We left our island home for the frigid northern climes, settling in the great, underground caverns of Britain. Deep in the bowels of the earth, we learned to harness the power of our subterranean water supply and channeled it to light our settlement. We found ways to grow crops in this false light and then waited for the inevitable.

This time was much worse than before. The tail of the comet dissolved in the earth's atmosphere, bits and pieces exploding across land and sea alike, causing untold death and destruction. As feared, our beautiful city sank beneath the sea. The skies turned black and the very air became a poisonous fume. The water was unsafe to drink, and crops and livestock died.

We were safe in our cavern, but had never imagined how long the blight would last. Generations lived and died below the surface, while the earth tried to recover from the mighty blow she'd been dealt. For nearly a hundred years, we taught our children history and philosophy and made new scientific breakthroughs, safe, if not content, in our underground home.

By the time the sky cleared and the ground became green and fertile, we had advanced light years. But when we finally returned to the surface we found that the rest of humanity had not been so lucky. Millions had died, and those who hadn't had been too busy with the business of survival to worry about preserving their knowledge or culture. The great civilizations of Egypt and Samaria, Greece and others had fallen, leaving behind men who were mere steps above the apes, so full of hysteria and superstition that they looked upon our lordly blond scholars with terror and suspicion.

At less than five hundred in number, we were forced to return to the caverns, venturing out less and less as we became hunted and persecuted. And so we became myth and then faded into legend.
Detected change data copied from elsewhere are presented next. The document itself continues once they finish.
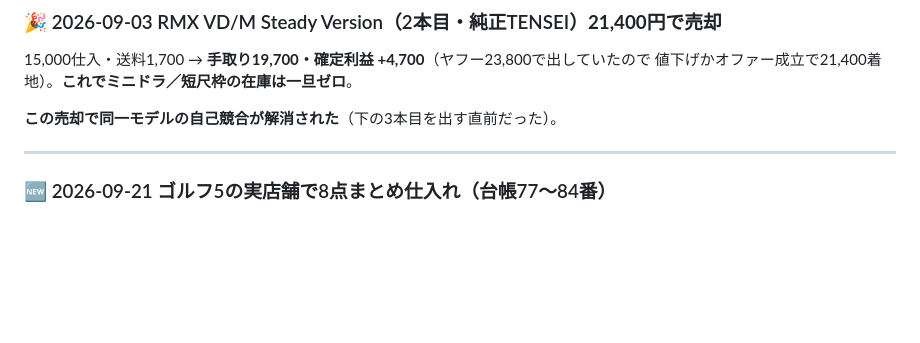
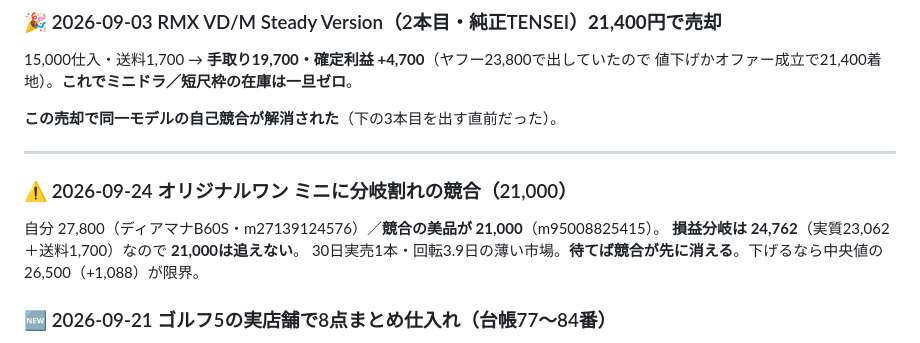
Before and after one commit to nekokaitaidesu-cpu/golf-price, a Markdown page: memory/flip-inventory.md, the part around the change. Rendered like a GitHub page; blank space fills up the shorter version.

Commit message:
memory: バックアップ（新規0・更新1・削除0）

```diff
--- a/memory/flip-inventory.md
+++ b/memory/flip-inventory.md
@@ -288,6 +288,12 @@ metadata:
 **この売却で同一モデルの自己競合が解消された**（下の3本目を出す直前だった）。
 
 ---
+
+### ⚠ 2026-09-24 オリジナルワン ミニに分岐割れの競合（21,000）
+
+自分 27,800（ディアマナB60S・m27139124576）／**競合の美品が 21,000**（m95008825415）。
+**損益分岐は 24,762**（実質23,062＋送料1,700）なので **21,000は追えない**。
+30日実売1本・回転3.9日の薄い市場。**待てば競合が先に消える**。下げるなら中央値の 26,500（+1,088）が限界。
 
 ### 🆕 2026-09-21 ゴルフ5の実店舗で8点まとめ仕入れ（台帳77〜84番）
 
```
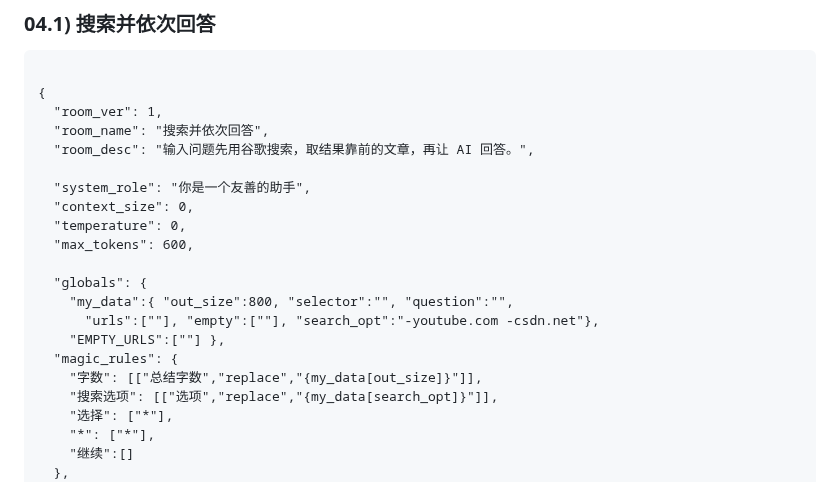
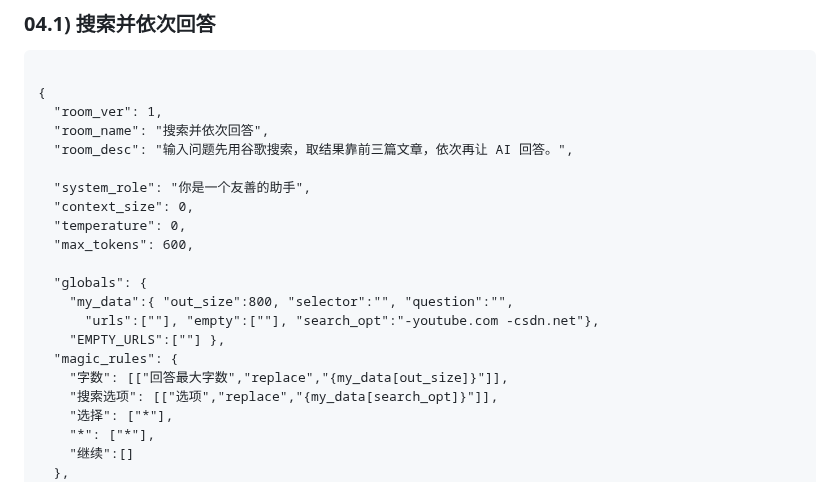
Before and after one commit to fnw-tools/tmy-good-rooms, a Markdown page: 04. 先搜后答.md, the part around the change. Rendered like a GitHub page.

Commit message:
23-05-26

```diff
--- a/04. 先搜后答.md
+++ b/04. 先搜后答.md
@@ -9,7 +9,7 @@
 {
   "room_ver": 1,
   "room_name": "搜索并依次回答",
-  "room_desc": "输入问题先用谷歌搜索，取结果靠前的文章，再让 AI 回答。",
+  "room_desc": "输入问题先用谷歌搜索，取结果靠前三篇文章，依次再让 AI 回答。",
 
   "system_role": "你是一个友善的助手",
   "context_size": 0,
@@ -21,7 +21,7 @@
       "urls":[""], "empty":[""], "search_opt":"-youtube.com -csdn.net"},
     "EMPTY_URLS":[""] },
   "magic_rules": {
-    "字数": [["总结字数","replace","{my_data[out_size]}"]],
+    "字数": [["回答最大字数","replace","{my_data[out_size]}"]],
     "搜索选项": [["选项","replace","{my_data[search_opt]}"]],
     "选择": ["*"],
     "*": ["*"],
```
Also changed, not shown: 03. 摘要与总结.md (+1 -1 lines).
We were called fey, and elvish and spoken of in whispers until we knew we were not even safe beneath the ground. Fearing for our lives, we were forced to go even deeper, beneath the sparkling waves of the north Atlantic, where we built a crystal city, completely self-contained and indestructible. We left the green shores of Britain with no little regret. For two thousand years we have waited for those on the surface to advance enough to accept us, so that we may walk in sunlight once again.

But some of us grow weary of the wait...

Morel Sales!!!

Since my last post I've made a few new sales! I sold A Knight In Halcyon, which is my first fantasy/historical to Cobblestone Press and The American Heiress, a Victorian historical to The Wild Rose Press! The American Heiress will be my first book in print, and I'm VERY excited about that!!